04/08/2018 12:32 GMT+7 Email Print Like 0

Workers’ right must be ensured amid CPTPP implementation: unions

Trade unions should work to ensure workers’ rights and interests amid challenges arising from the implementation of the Comprehensive and Progressive Agreement for Trans-Pacific Partnership (CPTPP), a trade union official stated on August 3.

Vice President of the Vietnam General Confederation of Labour (VGCL) Tran Thanh Hai made his statement at a seminar on CPTPP opportunities and challenges facing workers’ jobs and rights, held by the Thua Thien – Hue Labour Confederation in the central province.

The seminar received 26 papers by experts, lecturers, and trade union officials.
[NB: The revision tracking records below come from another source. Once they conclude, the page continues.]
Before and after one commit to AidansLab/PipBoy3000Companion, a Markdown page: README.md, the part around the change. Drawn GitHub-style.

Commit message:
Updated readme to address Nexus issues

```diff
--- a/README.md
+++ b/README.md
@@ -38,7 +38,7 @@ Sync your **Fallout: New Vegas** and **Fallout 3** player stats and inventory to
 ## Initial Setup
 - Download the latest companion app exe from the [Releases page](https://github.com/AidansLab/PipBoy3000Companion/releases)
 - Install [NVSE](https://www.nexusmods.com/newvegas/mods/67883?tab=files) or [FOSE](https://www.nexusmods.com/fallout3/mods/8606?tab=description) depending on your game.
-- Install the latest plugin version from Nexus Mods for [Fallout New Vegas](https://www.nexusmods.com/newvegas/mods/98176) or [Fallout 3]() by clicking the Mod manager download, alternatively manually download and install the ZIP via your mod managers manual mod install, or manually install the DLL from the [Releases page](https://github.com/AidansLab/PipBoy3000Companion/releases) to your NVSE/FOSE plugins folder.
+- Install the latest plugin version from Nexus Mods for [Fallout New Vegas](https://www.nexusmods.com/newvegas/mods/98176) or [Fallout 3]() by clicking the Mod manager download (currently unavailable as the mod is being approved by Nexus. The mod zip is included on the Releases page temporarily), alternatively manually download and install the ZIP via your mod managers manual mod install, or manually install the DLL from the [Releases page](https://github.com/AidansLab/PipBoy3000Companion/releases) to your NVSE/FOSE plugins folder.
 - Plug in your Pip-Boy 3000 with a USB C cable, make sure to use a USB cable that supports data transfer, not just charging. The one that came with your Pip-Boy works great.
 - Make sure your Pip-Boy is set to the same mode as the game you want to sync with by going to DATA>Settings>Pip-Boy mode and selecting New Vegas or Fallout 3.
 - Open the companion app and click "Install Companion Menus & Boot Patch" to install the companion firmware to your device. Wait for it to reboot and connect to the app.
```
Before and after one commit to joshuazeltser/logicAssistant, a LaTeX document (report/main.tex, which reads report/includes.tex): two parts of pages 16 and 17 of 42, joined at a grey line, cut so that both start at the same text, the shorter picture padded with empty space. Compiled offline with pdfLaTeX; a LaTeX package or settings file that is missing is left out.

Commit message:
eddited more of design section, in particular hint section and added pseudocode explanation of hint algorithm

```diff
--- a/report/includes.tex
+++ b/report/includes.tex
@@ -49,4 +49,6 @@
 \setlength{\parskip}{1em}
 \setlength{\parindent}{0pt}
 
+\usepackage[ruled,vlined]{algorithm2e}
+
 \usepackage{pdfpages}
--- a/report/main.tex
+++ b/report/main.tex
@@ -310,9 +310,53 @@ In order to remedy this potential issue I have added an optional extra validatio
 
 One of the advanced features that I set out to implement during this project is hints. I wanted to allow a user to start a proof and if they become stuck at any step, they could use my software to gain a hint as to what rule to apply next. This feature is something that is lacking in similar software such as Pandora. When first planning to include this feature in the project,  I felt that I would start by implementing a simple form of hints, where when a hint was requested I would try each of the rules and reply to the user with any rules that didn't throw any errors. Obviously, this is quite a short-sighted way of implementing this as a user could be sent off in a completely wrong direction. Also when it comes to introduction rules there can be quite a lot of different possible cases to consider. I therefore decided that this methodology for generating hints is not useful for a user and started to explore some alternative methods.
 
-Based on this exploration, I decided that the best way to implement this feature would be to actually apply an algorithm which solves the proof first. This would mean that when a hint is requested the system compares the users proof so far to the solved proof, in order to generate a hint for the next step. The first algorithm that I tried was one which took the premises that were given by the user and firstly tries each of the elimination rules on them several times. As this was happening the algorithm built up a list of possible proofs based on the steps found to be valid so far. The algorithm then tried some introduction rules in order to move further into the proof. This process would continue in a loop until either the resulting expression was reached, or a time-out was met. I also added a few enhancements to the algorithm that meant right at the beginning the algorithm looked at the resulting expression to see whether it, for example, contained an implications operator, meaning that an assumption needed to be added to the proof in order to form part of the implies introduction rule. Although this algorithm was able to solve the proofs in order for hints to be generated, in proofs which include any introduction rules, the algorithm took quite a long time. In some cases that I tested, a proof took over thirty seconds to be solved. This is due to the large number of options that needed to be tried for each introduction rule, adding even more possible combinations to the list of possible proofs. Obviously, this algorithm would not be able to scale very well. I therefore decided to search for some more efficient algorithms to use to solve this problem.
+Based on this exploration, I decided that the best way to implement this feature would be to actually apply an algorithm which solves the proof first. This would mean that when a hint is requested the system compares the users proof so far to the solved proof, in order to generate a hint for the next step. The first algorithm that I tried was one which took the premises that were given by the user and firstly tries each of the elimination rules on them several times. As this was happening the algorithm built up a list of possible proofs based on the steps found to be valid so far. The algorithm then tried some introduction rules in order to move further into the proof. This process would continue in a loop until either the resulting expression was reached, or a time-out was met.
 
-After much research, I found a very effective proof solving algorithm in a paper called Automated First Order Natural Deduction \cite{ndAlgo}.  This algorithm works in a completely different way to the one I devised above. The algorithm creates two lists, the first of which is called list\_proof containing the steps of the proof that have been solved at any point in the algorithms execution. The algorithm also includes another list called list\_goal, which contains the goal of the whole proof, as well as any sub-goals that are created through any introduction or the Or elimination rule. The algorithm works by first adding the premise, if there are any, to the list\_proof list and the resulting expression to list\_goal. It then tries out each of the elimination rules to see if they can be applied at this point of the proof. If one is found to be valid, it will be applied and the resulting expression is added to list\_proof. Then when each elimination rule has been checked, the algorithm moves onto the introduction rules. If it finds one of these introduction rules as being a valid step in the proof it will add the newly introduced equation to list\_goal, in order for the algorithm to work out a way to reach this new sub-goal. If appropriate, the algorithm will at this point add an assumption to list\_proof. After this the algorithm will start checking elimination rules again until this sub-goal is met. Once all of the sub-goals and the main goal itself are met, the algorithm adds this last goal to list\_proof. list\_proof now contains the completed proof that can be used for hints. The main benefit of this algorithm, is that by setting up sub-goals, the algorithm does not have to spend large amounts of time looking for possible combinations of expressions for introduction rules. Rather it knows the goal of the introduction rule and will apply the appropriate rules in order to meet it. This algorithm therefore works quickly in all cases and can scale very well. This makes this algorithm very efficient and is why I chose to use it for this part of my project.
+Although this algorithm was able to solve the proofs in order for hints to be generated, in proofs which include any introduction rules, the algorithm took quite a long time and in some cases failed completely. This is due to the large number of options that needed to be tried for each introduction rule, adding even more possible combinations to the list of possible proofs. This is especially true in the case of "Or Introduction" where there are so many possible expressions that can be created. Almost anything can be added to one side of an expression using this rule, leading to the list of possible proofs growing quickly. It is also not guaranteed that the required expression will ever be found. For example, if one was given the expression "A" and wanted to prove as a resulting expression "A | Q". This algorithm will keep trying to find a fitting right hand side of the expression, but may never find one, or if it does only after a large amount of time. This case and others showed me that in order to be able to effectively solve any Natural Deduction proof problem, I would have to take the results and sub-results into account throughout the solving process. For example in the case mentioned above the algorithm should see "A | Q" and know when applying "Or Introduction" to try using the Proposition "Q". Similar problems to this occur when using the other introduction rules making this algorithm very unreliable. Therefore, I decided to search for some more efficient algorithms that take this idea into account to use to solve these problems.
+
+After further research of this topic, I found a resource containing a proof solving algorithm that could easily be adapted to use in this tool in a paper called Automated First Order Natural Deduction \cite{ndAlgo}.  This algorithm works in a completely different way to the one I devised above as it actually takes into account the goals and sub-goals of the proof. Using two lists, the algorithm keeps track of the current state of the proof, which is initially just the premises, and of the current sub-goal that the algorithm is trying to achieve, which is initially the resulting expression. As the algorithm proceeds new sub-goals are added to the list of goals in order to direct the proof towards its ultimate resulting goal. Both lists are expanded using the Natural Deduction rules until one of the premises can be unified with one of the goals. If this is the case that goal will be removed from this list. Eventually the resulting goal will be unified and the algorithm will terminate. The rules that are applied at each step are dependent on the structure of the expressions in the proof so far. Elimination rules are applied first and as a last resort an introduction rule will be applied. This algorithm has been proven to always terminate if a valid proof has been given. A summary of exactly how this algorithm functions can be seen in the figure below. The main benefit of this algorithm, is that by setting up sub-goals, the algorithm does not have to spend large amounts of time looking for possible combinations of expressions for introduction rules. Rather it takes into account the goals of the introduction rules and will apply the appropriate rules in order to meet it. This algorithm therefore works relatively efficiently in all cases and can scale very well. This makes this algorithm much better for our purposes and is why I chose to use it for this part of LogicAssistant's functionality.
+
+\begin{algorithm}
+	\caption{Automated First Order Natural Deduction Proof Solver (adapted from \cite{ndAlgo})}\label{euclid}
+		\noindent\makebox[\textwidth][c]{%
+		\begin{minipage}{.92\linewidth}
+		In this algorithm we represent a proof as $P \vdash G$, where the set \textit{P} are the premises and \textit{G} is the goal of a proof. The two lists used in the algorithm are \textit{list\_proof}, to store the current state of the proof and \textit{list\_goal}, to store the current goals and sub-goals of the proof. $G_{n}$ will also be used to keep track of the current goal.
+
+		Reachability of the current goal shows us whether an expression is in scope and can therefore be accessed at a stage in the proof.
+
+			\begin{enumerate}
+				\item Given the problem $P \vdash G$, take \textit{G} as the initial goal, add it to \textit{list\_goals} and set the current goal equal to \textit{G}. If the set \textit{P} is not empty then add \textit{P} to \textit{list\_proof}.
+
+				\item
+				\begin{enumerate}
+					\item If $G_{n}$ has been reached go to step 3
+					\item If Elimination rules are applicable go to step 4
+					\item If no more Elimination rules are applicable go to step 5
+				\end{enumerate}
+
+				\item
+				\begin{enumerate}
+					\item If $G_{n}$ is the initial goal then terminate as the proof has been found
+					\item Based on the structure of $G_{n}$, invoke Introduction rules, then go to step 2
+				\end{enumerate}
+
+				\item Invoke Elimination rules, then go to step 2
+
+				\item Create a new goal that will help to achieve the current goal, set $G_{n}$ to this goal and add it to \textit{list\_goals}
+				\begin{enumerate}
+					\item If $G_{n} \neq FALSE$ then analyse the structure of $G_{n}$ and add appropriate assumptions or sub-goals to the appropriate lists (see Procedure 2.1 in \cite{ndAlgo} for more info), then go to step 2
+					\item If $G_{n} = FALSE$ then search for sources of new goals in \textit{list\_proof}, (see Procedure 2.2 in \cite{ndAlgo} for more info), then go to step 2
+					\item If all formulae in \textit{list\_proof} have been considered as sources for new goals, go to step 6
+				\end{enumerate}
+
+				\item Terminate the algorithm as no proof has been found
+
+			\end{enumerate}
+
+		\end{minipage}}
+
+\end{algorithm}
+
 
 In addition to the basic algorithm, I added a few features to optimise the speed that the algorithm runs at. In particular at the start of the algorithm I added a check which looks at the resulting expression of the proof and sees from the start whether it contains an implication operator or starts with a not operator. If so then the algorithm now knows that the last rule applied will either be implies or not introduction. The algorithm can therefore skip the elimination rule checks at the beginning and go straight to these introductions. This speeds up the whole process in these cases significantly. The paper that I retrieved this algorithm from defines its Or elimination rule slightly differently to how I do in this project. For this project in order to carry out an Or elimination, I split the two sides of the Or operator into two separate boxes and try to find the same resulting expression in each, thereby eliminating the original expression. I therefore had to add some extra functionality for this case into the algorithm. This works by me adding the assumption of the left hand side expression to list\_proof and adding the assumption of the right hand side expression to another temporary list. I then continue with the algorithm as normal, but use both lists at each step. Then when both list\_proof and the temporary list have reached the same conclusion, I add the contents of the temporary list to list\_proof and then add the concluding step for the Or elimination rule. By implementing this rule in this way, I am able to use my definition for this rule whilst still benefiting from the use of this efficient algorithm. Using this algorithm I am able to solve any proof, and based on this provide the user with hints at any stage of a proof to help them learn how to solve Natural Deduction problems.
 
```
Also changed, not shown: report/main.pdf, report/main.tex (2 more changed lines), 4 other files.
Their contents revolved around a number of issues, including advantages – disadvantages in ensuring workers’ rights when the CPTPP takes effect, as well as suggestions to the revision of the 2012 Labour Code and the Law on Trade Union in order to facilitate and promote the role of trade unions.

Le Dinh Quang, deputy head of the VGCL’s Labour Relations Department, said when the deal comes into effect, it will be more likely for workers to lose their jobs, as companies with weak performance will face high risks of bankruptcy.

Labour relations will also become more complicated due to the formation of more organisations following different purposes, Quang noted.

Speaking from the current operation of the Thua Thien – Hue Labour Confederation, Nguyen Quoc Dat, member of the confederation’s standing board, said for membership development, trade unions should overhaul their establishment method, particularly the election process.

The scope of their eligibilities for membership should also be expanded to cover part-time workers, domestic workers, and foreign workers in Vietnam, he added.

The original Trans-Pacific Partnership (TPP) was signed by 12 countries in February 2016, but US President Donald Trump pulled his country from the deal upon his inauguration in January 2017.

The remaining 11 countries – namely Australia, Brunei, Canada, Chile, Japan, Malaysia, Mexico, New Zealand, Peru, Singapore, and Vietnam – signed the pact and renamed it the CPTPP during their meet-up in March 2018 in Chile.

The CPTPP will create one of the world’s largest free trade blocs with a combined market of 499 million people and GDP of around 10.1 trillion USD, accounting for 13.5 percent of the global GDP.

Mexico, Japan and Singapore have ratified the pact.
VNA/VNP